■ Action item ■
Each line below that carries the string "span" must appear in the answer.

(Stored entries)
# # # # # # #
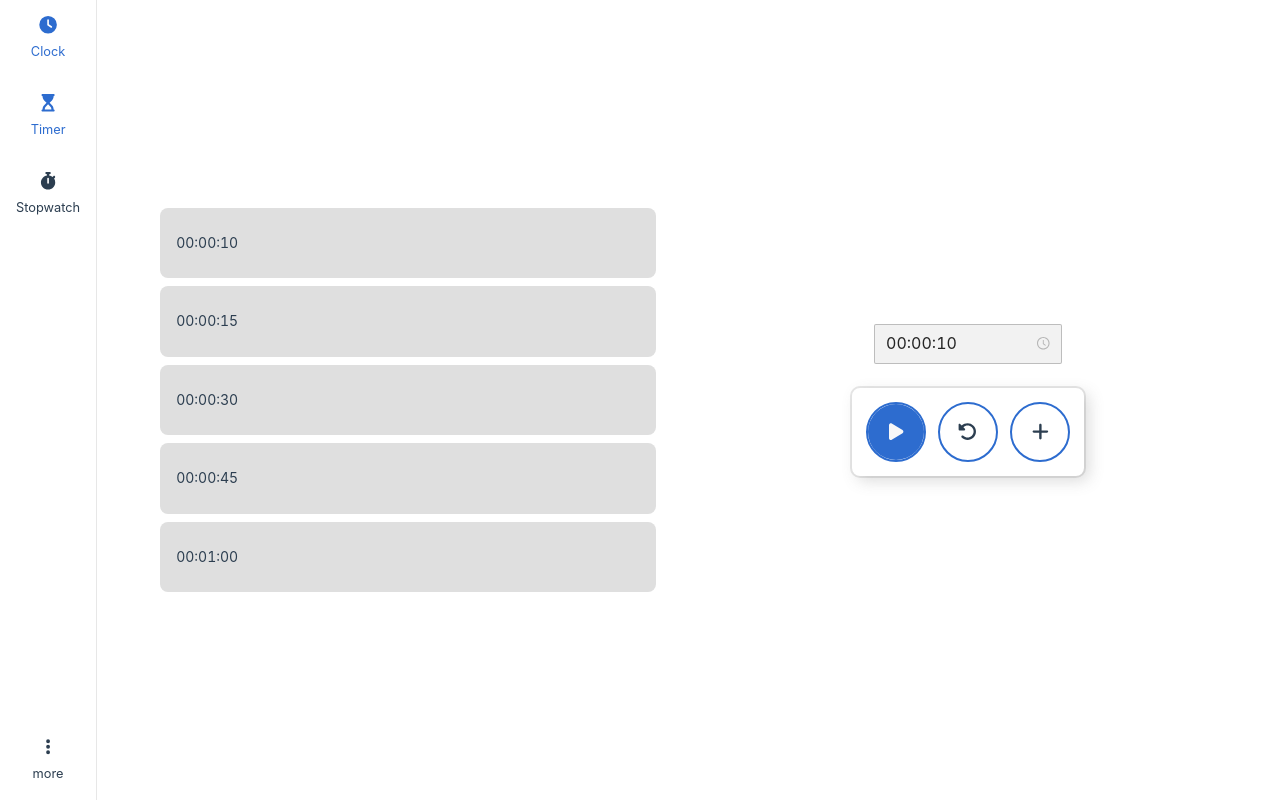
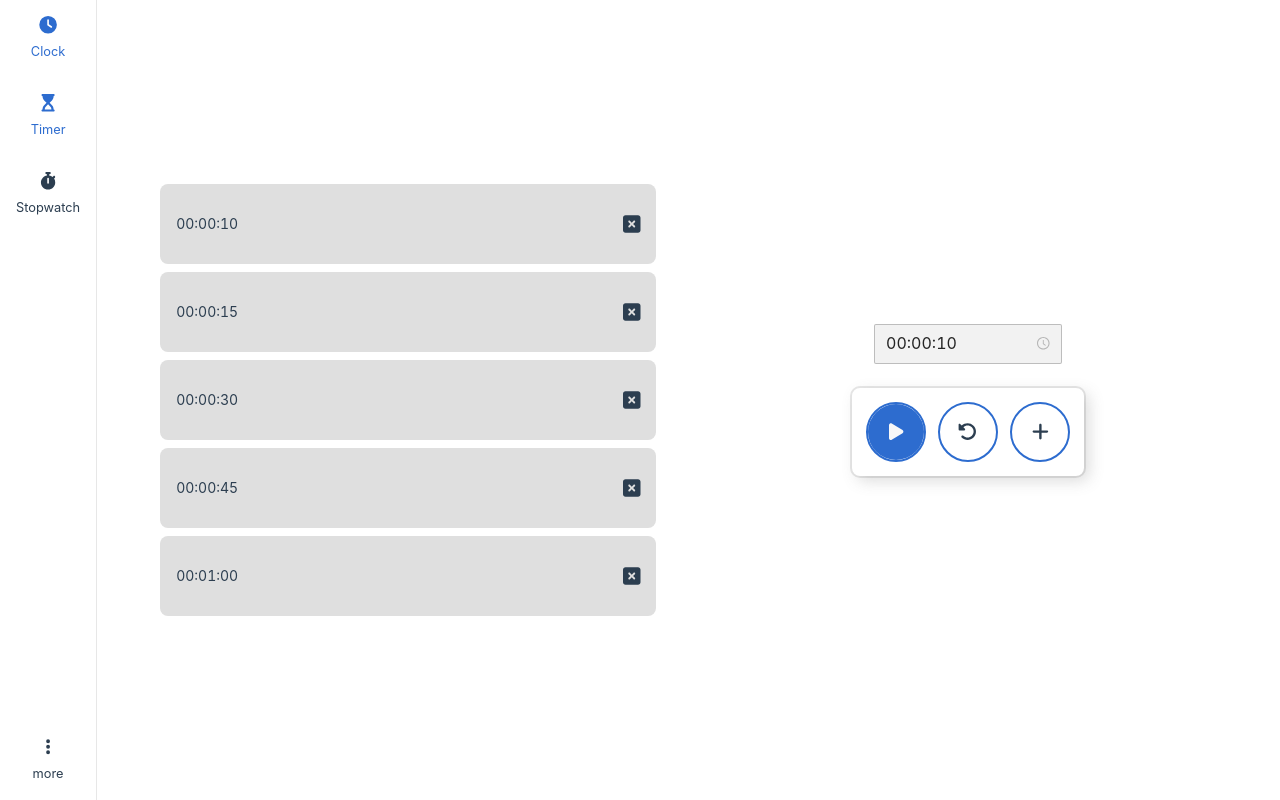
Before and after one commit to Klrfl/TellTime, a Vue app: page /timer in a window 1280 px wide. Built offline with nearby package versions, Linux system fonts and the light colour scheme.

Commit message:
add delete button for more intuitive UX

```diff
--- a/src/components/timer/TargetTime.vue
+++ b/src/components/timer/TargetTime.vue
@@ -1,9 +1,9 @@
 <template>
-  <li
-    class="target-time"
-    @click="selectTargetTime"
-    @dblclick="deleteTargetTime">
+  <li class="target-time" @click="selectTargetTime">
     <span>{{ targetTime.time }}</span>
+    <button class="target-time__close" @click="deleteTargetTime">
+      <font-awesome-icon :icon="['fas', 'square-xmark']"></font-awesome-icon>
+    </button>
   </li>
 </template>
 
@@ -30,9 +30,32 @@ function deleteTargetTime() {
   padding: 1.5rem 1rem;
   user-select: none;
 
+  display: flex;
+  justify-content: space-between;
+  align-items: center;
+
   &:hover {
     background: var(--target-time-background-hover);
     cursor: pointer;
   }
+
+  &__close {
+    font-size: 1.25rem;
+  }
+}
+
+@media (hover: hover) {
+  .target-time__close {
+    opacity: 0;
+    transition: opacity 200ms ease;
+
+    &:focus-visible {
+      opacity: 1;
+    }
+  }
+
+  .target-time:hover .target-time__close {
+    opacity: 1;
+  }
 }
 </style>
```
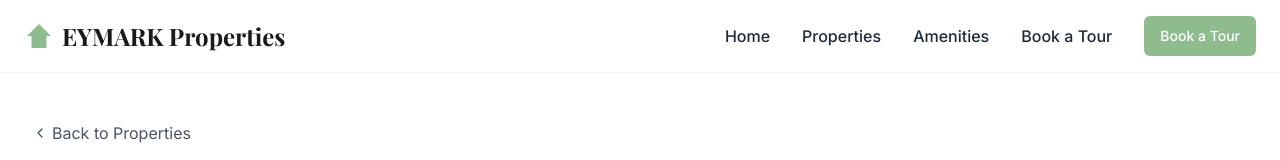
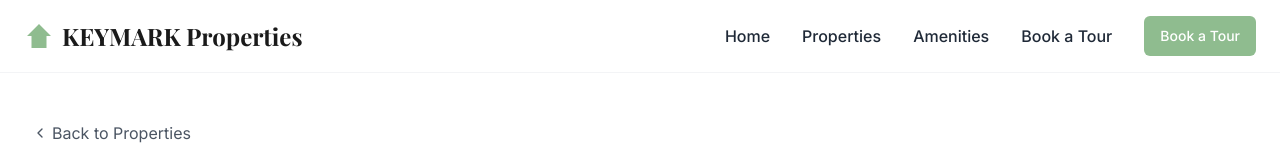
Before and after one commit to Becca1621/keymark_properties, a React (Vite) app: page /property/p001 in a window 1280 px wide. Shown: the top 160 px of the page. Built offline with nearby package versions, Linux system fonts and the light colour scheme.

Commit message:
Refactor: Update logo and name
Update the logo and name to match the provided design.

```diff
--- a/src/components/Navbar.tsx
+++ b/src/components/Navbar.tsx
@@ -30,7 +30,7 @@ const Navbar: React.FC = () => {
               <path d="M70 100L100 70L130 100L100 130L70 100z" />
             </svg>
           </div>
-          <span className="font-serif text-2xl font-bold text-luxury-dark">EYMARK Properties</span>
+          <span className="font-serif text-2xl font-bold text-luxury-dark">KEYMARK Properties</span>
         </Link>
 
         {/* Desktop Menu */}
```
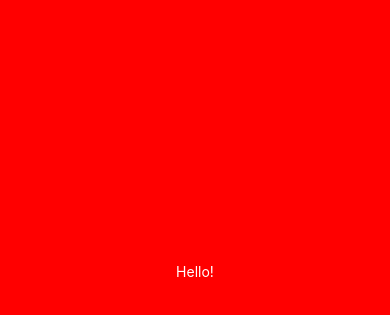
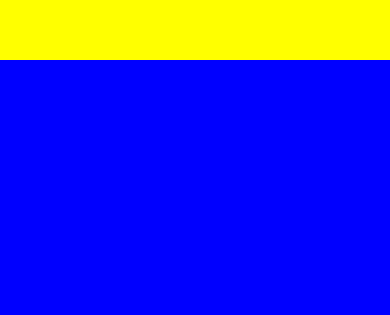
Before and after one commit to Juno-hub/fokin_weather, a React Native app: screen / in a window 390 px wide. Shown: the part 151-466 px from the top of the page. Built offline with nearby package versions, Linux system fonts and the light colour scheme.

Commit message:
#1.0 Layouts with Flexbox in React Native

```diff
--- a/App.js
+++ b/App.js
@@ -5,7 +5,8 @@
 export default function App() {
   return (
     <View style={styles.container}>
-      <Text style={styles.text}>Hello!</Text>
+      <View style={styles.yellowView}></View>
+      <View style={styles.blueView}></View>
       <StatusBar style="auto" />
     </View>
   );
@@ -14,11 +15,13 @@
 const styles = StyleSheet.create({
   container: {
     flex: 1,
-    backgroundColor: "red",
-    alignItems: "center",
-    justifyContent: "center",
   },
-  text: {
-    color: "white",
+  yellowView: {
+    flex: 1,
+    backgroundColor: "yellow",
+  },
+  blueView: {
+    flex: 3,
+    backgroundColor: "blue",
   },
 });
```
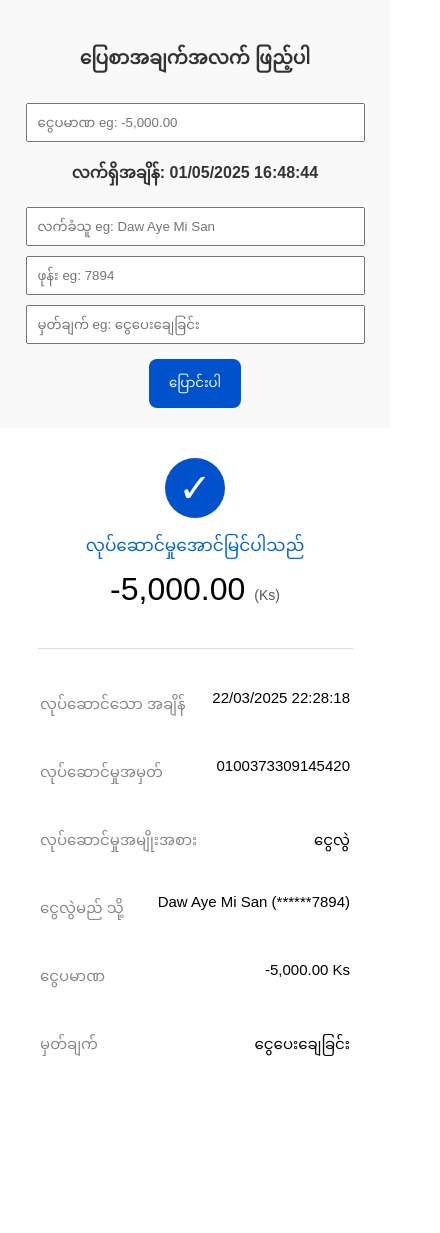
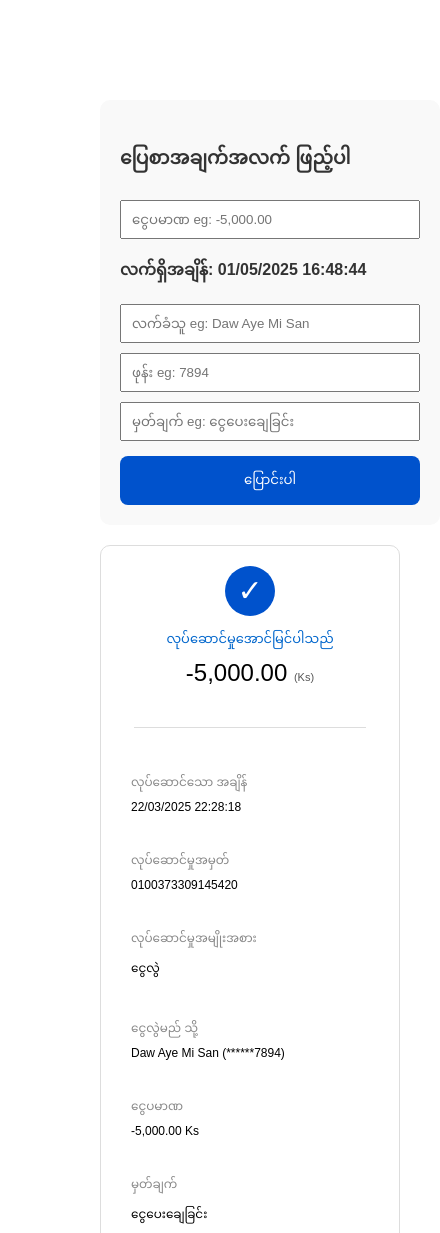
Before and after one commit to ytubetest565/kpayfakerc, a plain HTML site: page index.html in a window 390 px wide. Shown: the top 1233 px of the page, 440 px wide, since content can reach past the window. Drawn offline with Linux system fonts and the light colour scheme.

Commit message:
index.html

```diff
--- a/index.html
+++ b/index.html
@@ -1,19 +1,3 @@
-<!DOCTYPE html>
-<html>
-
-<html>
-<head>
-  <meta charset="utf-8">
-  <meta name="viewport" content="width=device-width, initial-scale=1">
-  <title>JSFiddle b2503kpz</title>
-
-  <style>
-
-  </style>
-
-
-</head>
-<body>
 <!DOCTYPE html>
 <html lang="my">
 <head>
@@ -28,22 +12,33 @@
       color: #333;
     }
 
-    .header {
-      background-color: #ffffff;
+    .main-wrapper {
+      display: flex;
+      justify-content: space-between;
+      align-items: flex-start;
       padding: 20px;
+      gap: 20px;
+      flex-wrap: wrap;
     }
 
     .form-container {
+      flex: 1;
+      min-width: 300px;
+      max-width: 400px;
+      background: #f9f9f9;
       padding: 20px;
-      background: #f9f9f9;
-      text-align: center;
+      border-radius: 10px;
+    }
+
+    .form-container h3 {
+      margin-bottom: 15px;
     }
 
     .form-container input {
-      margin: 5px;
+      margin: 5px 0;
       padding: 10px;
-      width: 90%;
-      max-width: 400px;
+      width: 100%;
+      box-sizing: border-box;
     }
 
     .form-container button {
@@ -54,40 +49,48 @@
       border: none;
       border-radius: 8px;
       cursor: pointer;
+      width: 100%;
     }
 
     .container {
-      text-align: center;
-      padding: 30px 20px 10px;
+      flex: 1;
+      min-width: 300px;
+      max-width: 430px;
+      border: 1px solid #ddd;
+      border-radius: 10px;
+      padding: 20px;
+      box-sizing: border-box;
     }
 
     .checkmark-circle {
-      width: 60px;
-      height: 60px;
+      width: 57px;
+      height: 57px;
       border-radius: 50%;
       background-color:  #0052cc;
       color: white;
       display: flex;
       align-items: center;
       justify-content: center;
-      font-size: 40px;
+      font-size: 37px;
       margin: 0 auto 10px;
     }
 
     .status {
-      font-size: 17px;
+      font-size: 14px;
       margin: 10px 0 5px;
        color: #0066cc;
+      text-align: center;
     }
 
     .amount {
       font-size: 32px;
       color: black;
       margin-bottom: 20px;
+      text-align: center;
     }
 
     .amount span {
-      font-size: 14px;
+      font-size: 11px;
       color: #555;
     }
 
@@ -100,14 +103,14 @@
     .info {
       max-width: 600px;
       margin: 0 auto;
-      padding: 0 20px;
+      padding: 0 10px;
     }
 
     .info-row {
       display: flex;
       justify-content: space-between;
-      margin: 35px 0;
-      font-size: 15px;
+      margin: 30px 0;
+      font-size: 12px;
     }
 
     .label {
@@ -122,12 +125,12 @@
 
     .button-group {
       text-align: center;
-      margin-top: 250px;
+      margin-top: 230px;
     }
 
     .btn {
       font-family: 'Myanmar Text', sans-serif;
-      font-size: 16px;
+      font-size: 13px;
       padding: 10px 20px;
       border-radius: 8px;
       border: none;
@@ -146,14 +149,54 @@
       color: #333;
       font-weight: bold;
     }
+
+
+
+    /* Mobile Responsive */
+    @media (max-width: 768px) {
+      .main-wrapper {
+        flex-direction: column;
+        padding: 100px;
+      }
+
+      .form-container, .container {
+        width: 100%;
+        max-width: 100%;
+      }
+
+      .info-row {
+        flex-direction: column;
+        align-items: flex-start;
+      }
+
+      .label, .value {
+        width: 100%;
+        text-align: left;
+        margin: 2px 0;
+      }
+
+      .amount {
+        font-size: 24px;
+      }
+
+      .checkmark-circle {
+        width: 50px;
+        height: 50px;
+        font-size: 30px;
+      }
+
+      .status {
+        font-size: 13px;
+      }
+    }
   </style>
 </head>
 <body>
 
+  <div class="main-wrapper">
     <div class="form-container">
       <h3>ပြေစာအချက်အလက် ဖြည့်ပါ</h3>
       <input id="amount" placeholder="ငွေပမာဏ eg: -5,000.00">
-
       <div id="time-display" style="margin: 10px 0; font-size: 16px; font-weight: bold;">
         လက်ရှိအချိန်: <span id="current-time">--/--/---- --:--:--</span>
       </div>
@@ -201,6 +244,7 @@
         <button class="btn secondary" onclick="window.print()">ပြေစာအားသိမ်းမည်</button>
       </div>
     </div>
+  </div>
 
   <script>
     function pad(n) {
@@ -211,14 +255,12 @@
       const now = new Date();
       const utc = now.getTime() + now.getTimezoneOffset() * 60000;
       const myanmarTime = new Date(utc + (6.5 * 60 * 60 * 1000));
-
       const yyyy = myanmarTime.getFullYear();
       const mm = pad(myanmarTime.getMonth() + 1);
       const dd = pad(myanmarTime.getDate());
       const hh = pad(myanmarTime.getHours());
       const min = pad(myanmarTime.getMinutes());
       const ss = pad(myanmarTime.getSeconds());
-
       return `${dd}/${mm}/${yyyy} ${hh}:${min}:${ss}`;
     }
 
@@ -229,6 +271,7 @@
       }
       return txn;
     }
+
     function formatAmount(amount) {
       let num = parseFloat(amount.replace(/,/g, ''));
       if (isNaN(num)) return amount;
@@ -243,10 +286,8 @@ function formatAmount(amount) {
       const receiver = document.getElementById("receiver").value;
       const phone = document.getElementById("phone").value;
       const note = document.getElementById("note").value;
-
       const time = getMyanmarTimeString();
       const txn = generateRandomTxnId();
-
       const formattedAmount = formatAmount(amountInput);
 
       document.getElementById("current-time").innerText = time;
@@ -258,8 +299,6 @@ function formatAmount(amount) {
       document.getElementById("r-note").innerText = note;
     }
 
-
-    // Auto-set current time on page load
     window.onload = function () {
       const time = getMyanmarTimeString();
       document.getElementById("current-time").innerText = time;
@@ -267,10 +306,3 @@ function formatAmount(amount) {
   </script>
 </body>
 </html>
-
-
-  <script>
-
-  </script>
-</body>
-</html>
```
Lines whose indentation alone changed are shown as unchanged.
# # # # # # #
■ Output of the task ■
     <span>{{ targetTime.time }}</span>
-          <span className="font-serif text-2xl font-bold text-luxury-dark">EYMARK Properties</span>
+          <span className="font-serif text-2xl font-bold text-luxury-dark">KEYMARK Properties</span>
     .amount span {
         လက်ရှိအချိန်: <span id="current-time">--/--/---- --:--:--</span>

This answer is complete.